What is required
Each line of the records must appear in your answer exactly, with no pictures.

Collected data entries
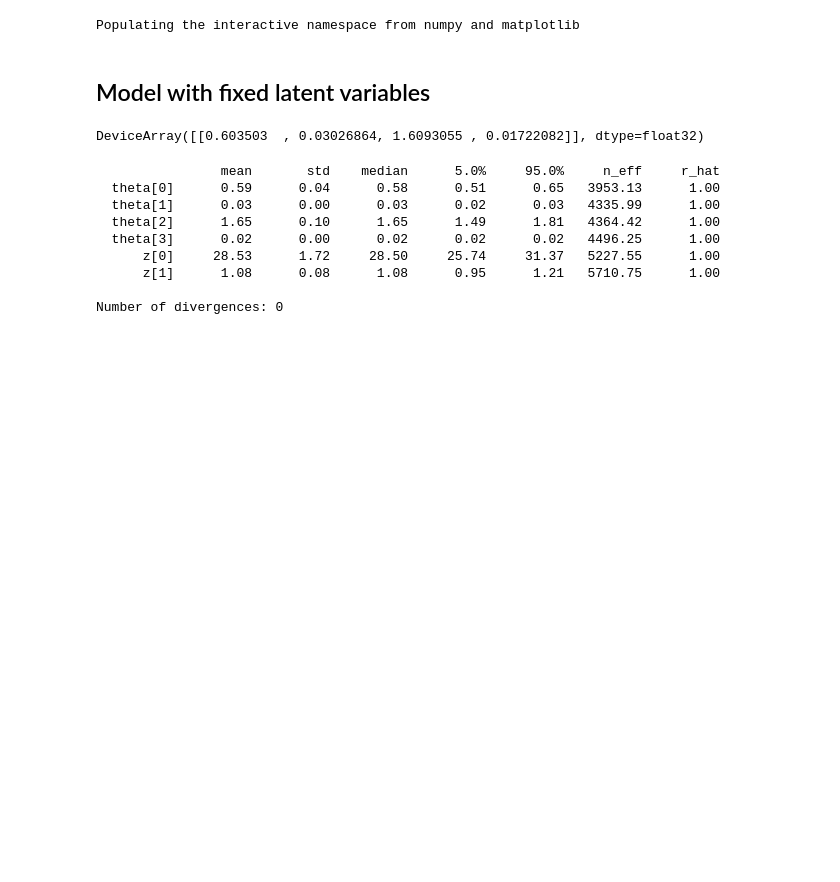
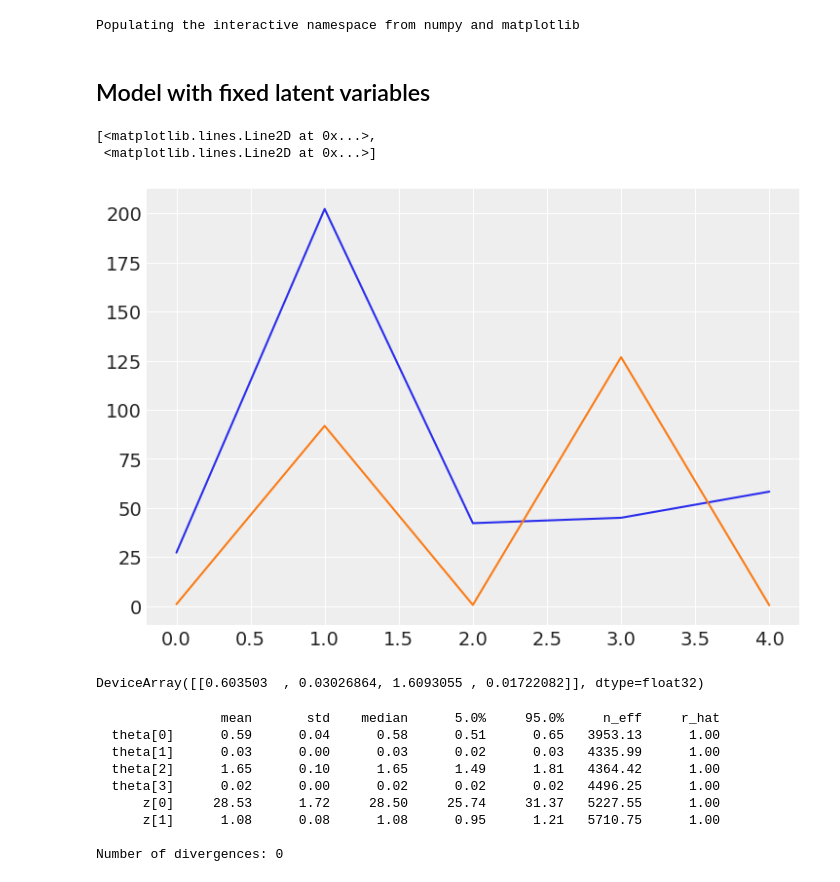
Before and after one commit to Justinezgh/SBI-Diff-Simulator, a Jupyter notebook: notebooks/Our_SBI_method_on_LV.ipynb, the cells around one changed output. Saved outputs shown, nothing was run; the diff lists cells and outputs as text; code cells hidden in the pictures; blank space fills up the shorter version.

```diff
--- a/notebooks/Our_SBI_method_on_LV.ipynb
+++ b/notebooks/Our_SBI_method_on_LV.ipynb
@@ -44,6 +96,12 @@ lvcond = condition(lokta_volterra_10, {'z':jnp.array([30.0, 1.0])})
 observation = samples['y']
 #observation = np.reshape(observation, (-1,10), order='F')
 truth = samples['theta']
+# %%
+plt.plot(observation[0])
+# %% [output]
+[<matplotlib.lines.Line2D at 0x...>,
+ <matplotlib.lines.Line2D at 0x...>]
+[figure, added]
 # %%
 truth
 # %% [output]
```
Also changed, not shown: parts of 16 cells of this notebook.
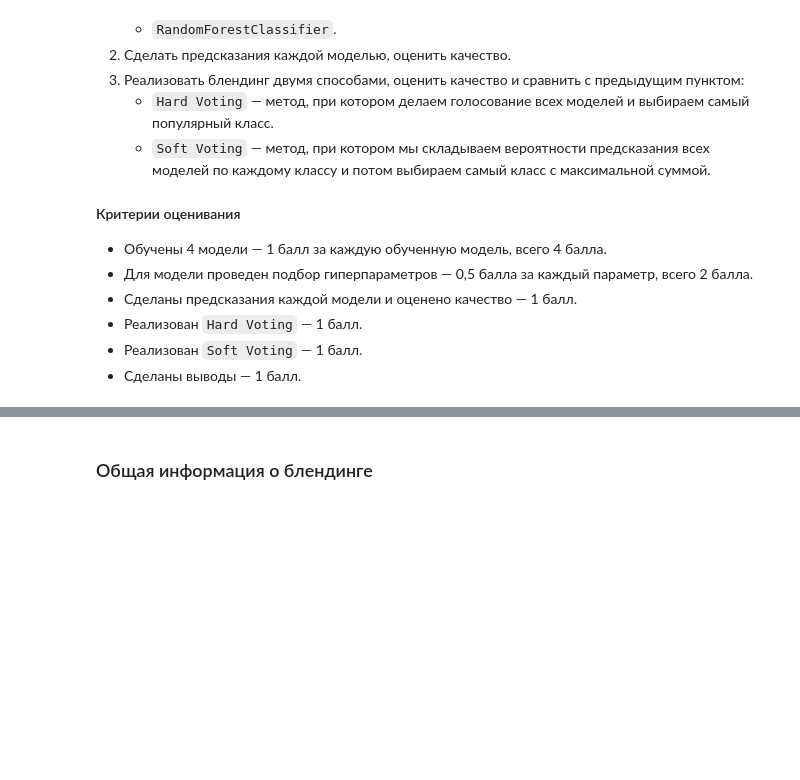
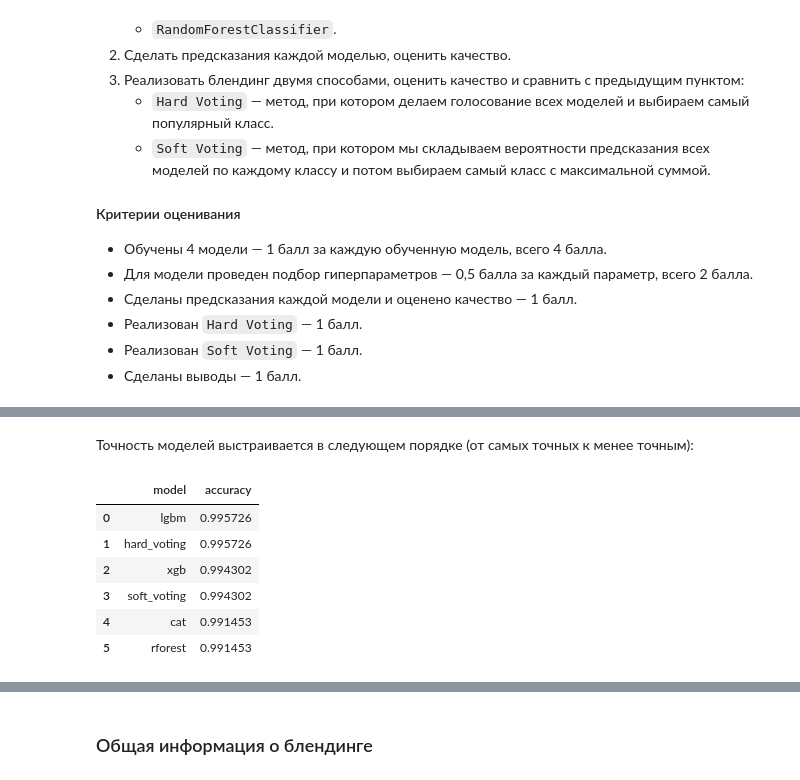
Before and after one commit to savspit/mipt_competitive_ds, a Jupyter notebook: shestakov_anton_vladimirovich.ipynb, the cells around one changed output, grey strips where cells are left out. Drawn from its saved outputs; the diff is of its cells as text; code cells hidden in the pictures; blank space fills up the shorter version.

```diff
--- a/shestakov_anton_vladimirovich.ipynb
+++ b/shestakov_anton_vladimirovich.ipynb
@@ -1235,0 +1653,26 @@ engine_overheat       1.00      1.00      1.00        48
+# %%
+def get_hard_voting():
+    models = list()
+    #models.append(('cat_model', cat_model))
+    models.append(('lgbm_model', lgbm_model))
+    models.append(('xgb_model', xgb_model))
+    models.append(('rforest_model', rforest_model))
+
+    ensemble = VotingClassifier(estimators=models, voting='hard')
+    return ensemble
+# %%
+def get_models():
+    lgbm_model_goss = lgbm_model
+    lgbm_model_goss.boosting_type = 'goss'
+
+    xgb_model_goss = xgb_model
+    xgb_model_goss.boosting_type = 'dart'
+
+    models = dict()
+    models['cat'] = cat_model
+    models['lgbm'] = lgbm_model_goss
+    models['xgb'] = xgb_model_goss
+    models['rforest'] = rforest_model
+    models['soft_voting'] = get_soft_voting()
+    models['hard_voting'] = get_hard_voting()
+    return models
@@ -1235,0 +1684,8 @@ engine_overheat       1.00      1.00      1.00        48
+# %%
+models = get_models()
+accuracy_scores = dict()
+results, names = list(), list()
+
+for name, model in models.items():
+    model.fit(X_train, y_train)
+    accuracy_scores[name] = model.score(X_val, y_val)
@@ -1235,0 +1710,3 @@ engine_overheat       1.00      1.00      1.00        48
+# %%
+scores = sorted(accuracy_scores.items(), key=lambda x: x[1], reverse=True)
+scores
@@ -1235,0 +1734,12 @@ engine_overheat       1.00      1.00      1.00        48
+# %% [markdown]
+Точность моделей выстраивается в следующем порядке (от самых точных к менее точным):
+# %%
+pd.DataFrame(scores, columns=['model', 'accuracy'])
+# %% [output]
+|  | model | accuracy |
+| 0 | lgbm | 0.995726 |
+| 1 | hard_voting | 0.995726 |
+| 2 | xgb | 0.994302 |
+| 3 | soft_voting | 0.994302 |
+| 4 | cat | 0.991453 |
+| 5 | rforest | 0.991453 |
```
Also changed, not shown: parts of 40 cells of this notebook.
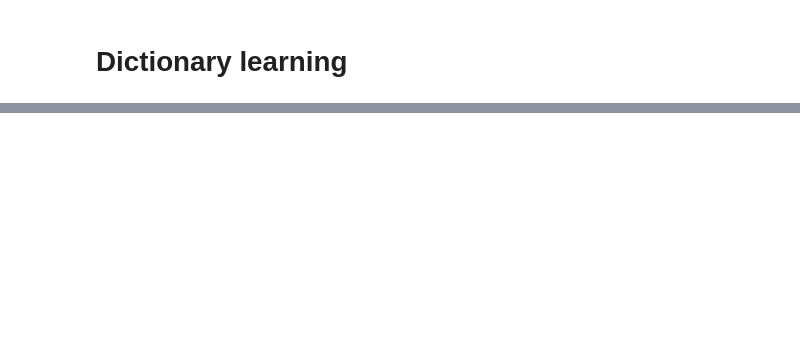
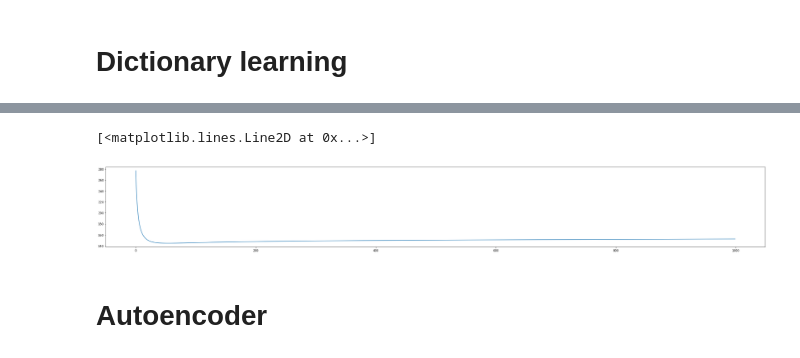
Before and after one commit to SaumoPal97/Pavia, a Jupyter notebook: Pavia Exploration.ipynb, the cells around one changed output, grey strips where cells are left out. Saved outputs shown, nothing was run; the diff lists cells and outputs as text; code cells hidden in the pictures; blank space fills up the shorter version.

```diff
--- a/Pavia Exploration.ipynb
+++ b/Pavia Exploration.ipynb
@@ -344,0 +452,39 @@ while(1):
+# %%
+def grad_desc(ws,wt,cs,ct,Vs_1,Vs_2,Vt_1,Vt_2,max_int,reglamb):
+    W = np.zeros((5,2))
+    miter = 1
+    step = .00001/miter
+    #vals = []
+    l21_lamb = reglamb
+    objectfs = []
+    #Vs_final = np.append(Vs_1, Vs_2, axis=1)
+    #Vt_final = np.append(Vt_1, Vt_2, axis=1)
+    # you can customize your own condition of convergence, here we limit the number of iterations
+    while (miter <= max_int):
+        objectfs.append(loss_func(ws,wt,cs,ct,Vs_1,Vs_2,Vt_1,Vt_2))
+        dws,dwt,dcs,dct = dloss_func(ws,wt,cs,ct,Vs_1,Vs_2,Vt_1,Vt_2)
+        ws_temp = ws - step*dws
+        wt_temp = wt - step*dwt
+        cs_temp = cs - step*dcs
+        ct_temp = ct - step*dct
+        p = ws.shape[0]
+        U = np.append(ws_temp,wt_temp,axis=1)
+        for i in range(p):
+            if((ws_temp[i]*ws_temp[i] + wt_temp[i]*wt_temp[i])>(step*step*l21_lamb*l21_lamb)):
+                W[i] = (1 - (step*l21_lamb)/math.sqrt(ws_temp[i]*ws_temp[i] + wt_temp[i]*wt_temp[i]))*U[i]
+            else:
+                W[i] = 0 * U[i]
+        ws_temp = np.resize(U[:,0],(5,1))
+        wt_temp = np.resize(U[:,1],(5,1))
+        if np.abs(loss_func(ws_temp,wt_temp,cs_temp,ct_temp,Vs_1,Vs_2,Vt_1,Vt_2)-loss_func(ws,wt,cs,ct,Vs_1,Vs_2,Vt_1,Vt_2))>0.0001:
+            ws = ws_temp
+            wt = wt_temp
+            cs = cs_temp
+            ct = ct_temp
+        else:
+            break
+        print(ws,wt,cs,ct, loss_func(ws,wt,cs,ct,Vs_1,Vs_2,Vt_1,Vt_2), miter)
+        miter += 1
+    return objectfs, miter
+# %%
+objectfs, miter = grad_desc(ws,wt,cs,ct,Vs_trees,Vs_asphalt,Vt_trees,Vt_asphalt,1000,0.1)
@@ -344,0 +509,7 @@ while(1):
+# %%
+plt.plot(objectfs)
+# %% [output]
+[<matplotlib.lines.Line2D at 0x...>]
+[figure, added]
+# %% [markdown]
+# Autoencoder
```
Also changed, not shown: parts of 48 cells of this notebook.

Exercise answer
Before and after one commit to Justinezgh/SBI-Diff-Simulator, a Jupyter notebook: notebooks/Our_SBI_method_on_LV.ipynb, the cells around one changed output. Saved outputs shown, nothing was run; the diff lists cells and outputs as text; code cells hidden in the pictures; blank space fills up the shorter version.

```diff
--- a/notebooks/Our_SBI_method_on_LV.ipynb
+++ b/notebooks/Our_SBI_method_on_LV.ipynb
@@ -44,6 +96,12 @@ lvcond = condition(lokta_volterra_10, {'z':jnp.array([30.0, 1.0])})
 observation = samples['y']
 #observation = np.reshape(observation, (-1,10), order='F')
 truth = samples['theta']
+# %%
+plt.plot(observation[0])
+# %% [output]
+[<matplotlib.lines.Line2D at 0x...>,
+ <matplotlib.lines.Line2D at 0x...>]
+[figure, added]
 # %%
 truth
 # %% [output]
```
Also changed, not shown: parts of 16 cells of this notebook.
Before and after one commit to savspit/mipt_competitive_ds, a Jupyter notebook: shestakov_anton_vladimirovich.ipynb, the cells around one changed output, grey strips where cells are left out. Drawn from its saved outputs; the diff is of its cells as text; code cells hidden in the pictures; blank space fills up the shorter version.

```diff
--- a/shestakov_anton_vladimirovich.ipynb
+++ b/shestakov_anton_vladimirovich.ipynb
@@ -1235,0 +1653,26 @@ engine_overheat       1.00      1.00      1.00        48
+# %%
+def get_hard_voting():
+    models = list()
+    #models.append(('cat_model', cat_model))
+    models.append(('lgbm_model', lgbm_model))
+    models.append(('xgb_model', xgb_model))
+    models.append(('rforest_model', rforest_model))
+
+    ensemble = VotingClassifier(estimators=models, voting='hard')
+    return ensemble
+# %%
+def get_models():
+    lgbm_model_goss = lgbm_model
+    lgbm_model_goss.boosting_type = 'goss'
+
+    xgb_model_goss = xgb_model
+    xgb_model_goss.boosting_type = 'dart'
+
+    models = dict()
+    models['cat'] = cat_model
+    models['lgbm'] = lgbm_model_goss
+    models['xgb'] = xgb_model_goss
+    models['rforest'] = rforest_model
+    models['soft_voting'] = get_soft_voting()
+    models['hard_voting'] = get_hard_voting()
+    return models
@@ -1235,0 +1684,8 @@ engine_overheat       1.00      1.00      1.00        48
+# %%
+models = get_models()
+accuracy_scores = dict()
+results, names = list(), list()
+
+for name, model in models.items():
+    model.fit(X_train, y_train)
+    accuracy_scores[name] = model.score(X_val, y_val)
@@ -1235,0 +1710,3 @@ engine_overheat       1.00      1.00      1.00        48
+# %%
+scores = sorted(accuracy_scores.items(), key=lambda x: x[1], reverse=True)
+scores
@@ -1235,0 +1734,12 @@ engine_overheat       1.00      1.00      1.00        48
+# %% [markdown]
+Точность моделей выстраивается в следующем порядке (от самых точных к менее точным):
+# %%
+pd.DataFrame(scores, columns=['model', 'accuracy'])
+# %% [output]
+|  | model | accuracy |
+| 0 | lgbm | 0.995726 |
+| 1 | hard_voting | 0.995726 |
+| 2 | xgb | 0.994302 |
+| 3 | soft_voting | 0.994302 |
+| 4 | cat | 0.991453 |
+| 5 | rforest | 0.991453 |
```
Also changed, not shown: parts of 40 cells of this notebook.
Before and after one commit to SaumoPal97/Pavia, a Jupyter notebook: Pavia Exploration.ipynb, the cells around one changed output, grey strips where cells are left out. Saved outputs shown, nothing was run; the diff lists cells and outputs as text; code cells hidden in the pictures; blank space fills up the shorter version.

```diff
--- a/Pavia Exploration.ipynb
+++ b/Pavia Exploration.ipynb
@@ -344,0 +452,39 @@ while(1):
+# %%
+def grad_desc(ws,wt,cs,ct,Vs_1,Vs_2,Vt_1,Vt_2,max_int,reglamb):
+    W = np.zeros((5,2))
+    miter = 1
+    step = .00001/miter
+    #vals = []
+    l21_lamb = reglamb
+    objectfs = []
+    #Vs_final = np.append(Vs_1, Vs_2, axis=1)
+    #Vt_final = np.append(Vt_1, Vt_2, axis=1)
+    # you can customize your own condition of convergence, here we limit the number of iterations
+    while (miter <= max_int):
+        objectfs.append(loss_func(ws,wt,cs,ct,Vs_1,Vs_2,Vt_1,Vt_2))
+        dws,dwt,dcs,dct = dloss_func(ws,wt,cs,ct,Vs_1,Vs_2,Vt_1,Vt_2)
+        ws_temp = ws - step*dws
+        wt_temp = wt - step*dwt
+        cs_temp = cs - step*dcs
+        ct_temp = ct - step*dct
+        p = ws.shape[0]
+        U = np.append(ws_temp,wt_temp,axis=1)
+        for i in range(p):
+            if((ws_temp[i]*ws_temp[i] + wt_temp[i]*wt_temp[i])>(step*step*l21_lamb*l21_lamb)):
+                W[i] = (1 - (step*l21_lamb)/math.sqrt(ws_temp[i]*ws_temp[i] + wt_temp[i]*wt_temp[i]))*U[i]
+            else:
+                W[i] = 0 * U[i]
+        ws_temp = np.resize(U[:,0],(5,1))
+        wt_temp = np.resize(U[:,1],(5,1))
+        if np.abs(loss_func(ws_temp,wt_temp,cs_temp,ct_temp,Vs_1,Vs_2,Vt_1,Vt_2)-loss_func(ws,wt,cs,ct,Vs_1,Vs_2,Vt_1,Vt_2))>0.0001:
+            ws = ws_temp
+            wt = wt_temp
+            cs = cs_temp
+            ct = ct_temp
+        else:
+            break
+        print(ws,wt,cs,ct, loss_func(ws,wt,cs,ct,Vs_1,Vs_2,Vt_1,Vt_2), miter)
+        miter += 1
+    return objectfs, miter
+# %%
+objectfs, miter = grad_desc(ws,wt,cs,ct,Vs_trees,Vs_asphalt,Vt_trees,Vt_asphalt,1000,0.1)
@@ -344,0 +509,7 @@ while(1):
+# %%
+plt.plot(objectfs)
+# %% [output]
+[<matplotlib.lines.Line2D at 0x...>]
+[figure, added]
+# %% [markdown]
+# Autoencoder
```
Also changed, not shown: parts of 48 cells of this notebook.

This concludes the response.